    • 25 percent wanted the mandate to be partly eliminated to reduce ethanol production and use;
    • 16 percent wanted it left unchanged;
    • Six percent wanted it partly expanded to increase ethanol production and use;
    • and 2 percent wanted it significantly expanded to increase ethanol production and use.

    Nine percent were undecided, didn't know what to answer, or refused to answer.

    Even among people living in the Farm Belt, 25 percent percent said they wanted the ethanol mandate repealed entirely, and another 30 percent wanted it scaled back.

  • Five nations agree to think about ending oil subsidies

    The day after markets registered the highest single-day rise in crude oil prices ever, the United States and Asia's four largest economies (Japan, China, India and South Korea), meeting in Aomori, Japan in advance of the G8 Energy Ministers summit, have formed a sort of Petro-holics non-Anonymous club, calling for an end to oil subsidies in their countries.

    Consumer subsidies (subsidized fuel prices), that is, not producer subsidies.

    OK, what they actually agreed upon was "the need" to remove fuel-price subsidies. Eventually.

    According to a report by Agence France-Presse, the five nations announced in a joint statement:

    "We recognize that, moving forward, phased and gradual withdrawal of price subsidies for conventional energies is desirable. Undistorted and market-based energy pricing" would help "enhance energy efficiency and increase investment in alternative sources of energy." They said that subsidies "should be replaced wherever possible by better targeted policies for intended beneficiaries. Such a move "could also lead to reduction in the government cost and greater integration of the domestic and global energy economies."

  • Once in place, the RFS will be nigh impossible to eliminate

    Several posts during the past week, and countless ones elsewhere, have asked people to support the Energy Bill making its way through Congress. Some people have no problem with one of its major provisions, which calls for substantially expanding the Renewable Fuels Standard (RFS) -- the regulation that requires minimum amounts of ethanol, biodiesel, or other biofuels to be incorporated into the volume of transport fuels used each year. Indeed, some would even welcome the prospect.

    Many others do not like the idea, but seem to feel that it is a price worth paying in order to preserve solar investment tax credits as well as production tax credits for large-scale renewable projects. (A national Renewable Electricity Standard has already been dropped from the bill.) Some of those people then argue, in effect, we can always go back and repeal the RFS next year.

    Next joke.

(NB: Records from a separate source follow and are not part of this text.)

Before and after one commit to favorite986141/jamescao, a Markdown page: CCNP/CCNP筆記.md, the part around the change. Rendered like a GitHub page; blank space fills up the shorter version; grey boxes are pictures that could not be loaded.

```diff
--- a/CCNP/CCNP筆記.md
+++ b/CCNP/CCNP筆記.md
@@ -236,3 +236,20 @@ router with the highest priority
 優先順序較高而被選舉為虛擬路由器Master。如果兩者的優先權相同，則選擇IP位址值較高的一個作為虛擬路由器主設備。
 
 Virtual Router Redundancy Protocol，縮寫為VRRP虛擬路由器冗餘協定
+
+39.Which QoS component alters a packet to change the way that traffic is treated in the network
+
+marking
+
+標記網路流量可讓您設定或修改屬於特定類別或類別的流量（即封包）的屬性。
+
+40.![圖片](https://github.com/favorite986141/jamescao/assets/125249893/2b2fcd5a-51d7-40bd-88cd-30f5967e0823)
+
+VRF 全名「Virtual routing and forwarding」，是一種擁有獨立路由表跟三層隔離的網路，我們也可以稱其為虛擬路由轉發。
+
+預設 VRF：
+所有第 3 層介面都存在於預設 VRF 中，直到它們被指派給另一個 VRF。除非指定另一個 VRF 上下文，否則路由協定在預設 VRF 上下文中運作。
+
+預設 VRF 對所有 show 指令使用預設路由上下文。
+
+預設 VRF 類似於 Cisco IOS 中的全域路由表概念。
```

  • Guess which type of energy comes in last in a recent poll

    GlobeScan, a self-styled "global public opinion and stakeholder research" organization based in Toronto, has just published the results of a survey of 1,000 climate "decision-makers and influencers" from across 105 countries, conducted in the two weeks leading up to the Bali Climate Conference (Nov. 22-Dec. 5, 2007).

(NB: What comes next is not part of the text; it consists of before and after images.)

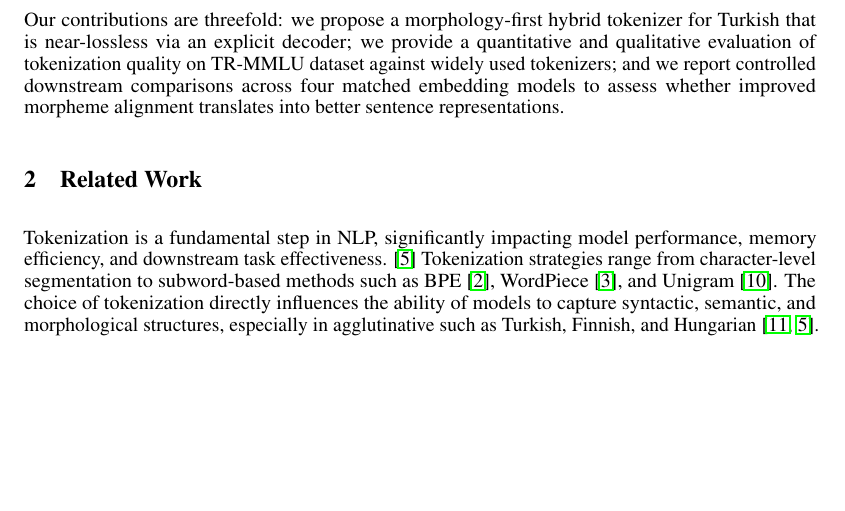
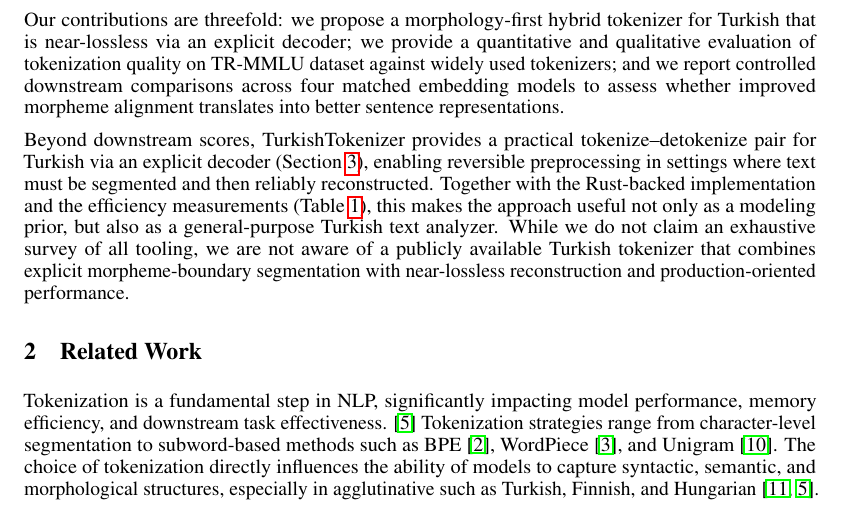
Before and after one commit to malibayram/Tokens_with_Meaning_A_Hybrid_Tokenization_Approach_for_NLP, a LaTeX paper (main.tex, which reads chapters/introduction.tex): part of page 2 of 17, cut so that both start at the same text, the shorter picture padded with empty space. Compiled offline with pdfLaTeX.

Commit message:
Enhance introduction with practical applications of TurkishTokenizer and update main PDF

```diff
--- a/chapters/introduction.tex
+++ b/chapters/introduction.tex
@@ -10,3 +10,5 @@ This paper introduces TurkishTokenizer, a linguistically informed hybrid tokeniz
 We evaluate tokenization quality on TR-MMLU \cite{bayram_setting_2025} using two linguistic alignment metrics (TR~\% and Pure~\%), which quantify lexical/morphemic coverage and alignment with unambiguous root/affix boundaries, respectively \cite{bayram_tokenization_2025}. To address reviewer concerns about real-world applicability, we further include downstream evaluation on sentence embedding benchmarks. In a controlled random-initialization setting, we compare four matched models (TurkishTokenizer, CosmosGPT2, Mursit, and Tabi) on STS, MTEB-TR, and TurBLiMP \cite{basar_turblimp_2025}.
 
 Our contributions are threefold: we propose a morphology-first hybrid tokenizer for Turkish that is near-lossless via an explicit decoder; we provide a quantitative and qualitative evaluation of tokenization quality on TR-MMLU dataset against widely used tokenizers; and we report controlled downstream comparisons across four matched embedding models to assess whether improved morpheme alignment translates into better sentence representations.
+
+Beyond downstream scores, TurkishTokenizer provides a practical tokenize--detokenize pair for Turkish via an explicit decoder (Section~\ref{sec:methodology}), enabling reversible preprocessing in settings where text must be segmented and then reliably reconstructed. Together with the Rust-backed implementation and the efficiency measurements (Table~\ref{tab:tokenization_efficiency}), this makes the approach useful not only as a modeling prior, but also as a general-purpose Turkish text analyzer. While we do not claim an exhaustive survey of all tooling, we are not aware of a publicly available Turkish tokenizer that combines explicit morpheme-boundary segmentation with near-lossless reconstruction and production-oriented performance.
```
Also changed, not shown: main.pdf.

    According to the firm's website:

    Unlike public opinion polls, this survey focuses on the views of professionals in position to make or influence large decisions in their organizations and society. This focus, together with the survey's large global sample and good balance of respondents across all geographies and sectors, makes this survey unique.

    A bar chart showing the results in graphic form is found below the fold.